This is ethanol’s other current political headache: Republican frontrunner Donald Trump. Trump backs ethanol, but he hasn’t spelled out chapter-and-verse support for the industry’s priorities. With his mammoth lead, he hasn’t had to; with his rallies-over-town-halls campaigning style, they haven’t had as much of a chance to try and make him.

“At the end of the day, it’s up to him and his campaign staff who he talks to. So if we’re not gonna get the opportunity to ask those questions at those town halls, then this is the best we can say: He has talked strongly about growing biofuels and he likes to talk about his ethanol record,” Biofuels Vision 2024’s Wilson Hedderich told The Dispatch, adding that Trump’s first-term ethanol record had been a mixed bag. “I wouldn’t say he’s not a friend to ethanol, but he has not given our organization an opportunity to ask those questions.”

It’s a striking image of what’s become the central dynamic of this caucus season, which has really featured two completely different campaigns.

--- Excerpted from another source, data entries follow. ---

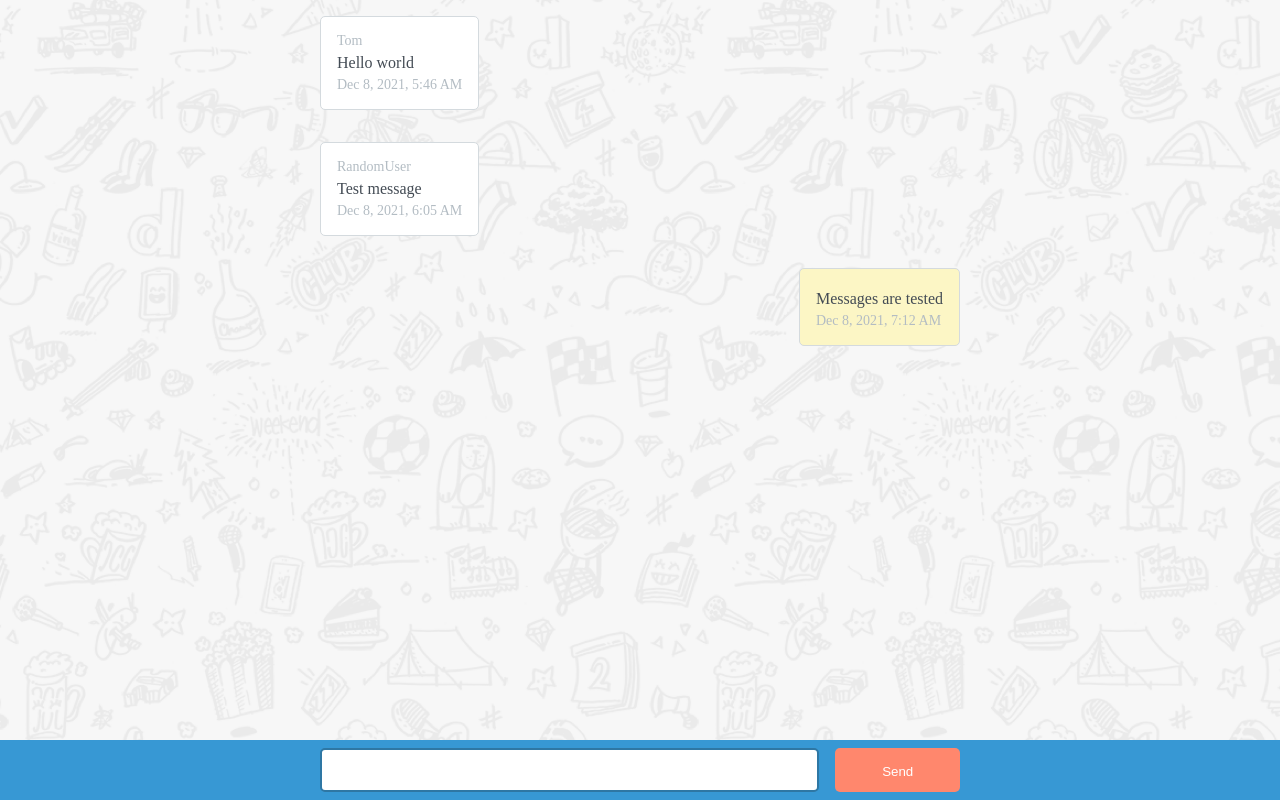
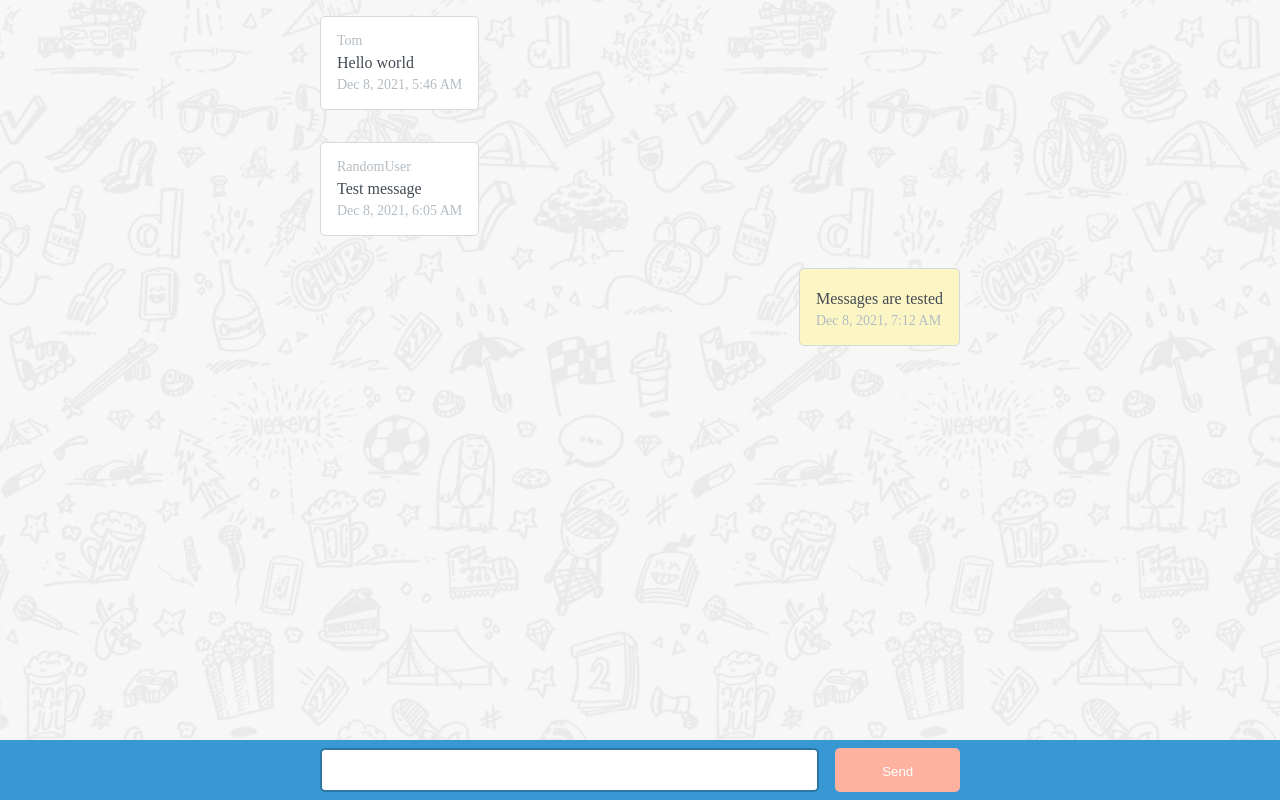
Before and after one commit to ddetkovs/mychatapp, a React (Create React App) app: page / in a window 1280 px wide. Built offline with nearby package versions, Linux system fonts and the light colour scheme.

Commit message:
disabled send button style

```diff
--- a/src/MessagePrompt.module.scss
+++ b/src/MessagePrompt.module.scss
@@ -29,7 +29,8 @@ $message-input-color: #2e77a4;
       padding: 0 10px;
       color: $message-input-color;
       margin-right: 8px;
-      &:hover, &:focus {
+      &:hover,
+      &:focus {
         box-shadow: 0 0 0 0.2rem rgba($message-input-color, 0.3);
       }
     }
@@ -50,6 +51,9 @@ $message-input-color: #2e77a4;
         background-color: adjust-color($color: $send-message-button-color, $lightness: -5%);
         box-shadow: 0 0 0 0.2rem rgba($send-message-button-color, 0.3);
       }
+      &:disabled {
+        background-color: adjust-color($color: $send-message-button-color, $lightness: 10%);
+      }
     }
   }
 }
```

On the one hand, you’ve had the bulk of the candidates running the traditional Iowa playbook: Hustling to dozens of events, meeting with and taking individual questions from countless voters, doing debates, snuggling up to key state interest groups, and generally courting the discrete universe of highly-engaged Iowans who see themselves as key players in the candidate-winnowing process. On the other hand, you’ve had Trump, who’s campaigned like Trump: not really bothering with all that and relying instead on his direct parasocial connection with his base to carry him forward.

Which strategy will carry the day? In just a couple days, we’ll find out.

Notable and Quotable 

“Well, he is a good guy. He’s just not Trump. What else can I say?”—Urbandale voter and Trump supporter Hud Lainson telling The Dispatch his thoughts on Florida Gov. Ron DeSantis, January 11, 2024

Andrew Egger is a former associate editor for The Dispatch.

David M. Drucker is a senior writer at The Dispatch and is based in Washington, D.C. Prior to joining the company in 2023, he was a senior correspondent for the Washington Examiner. When Drucker is not covering American politics for The Dispatch, he enjoys hanging out with his two boys and listening to his wife's excellent taste in music.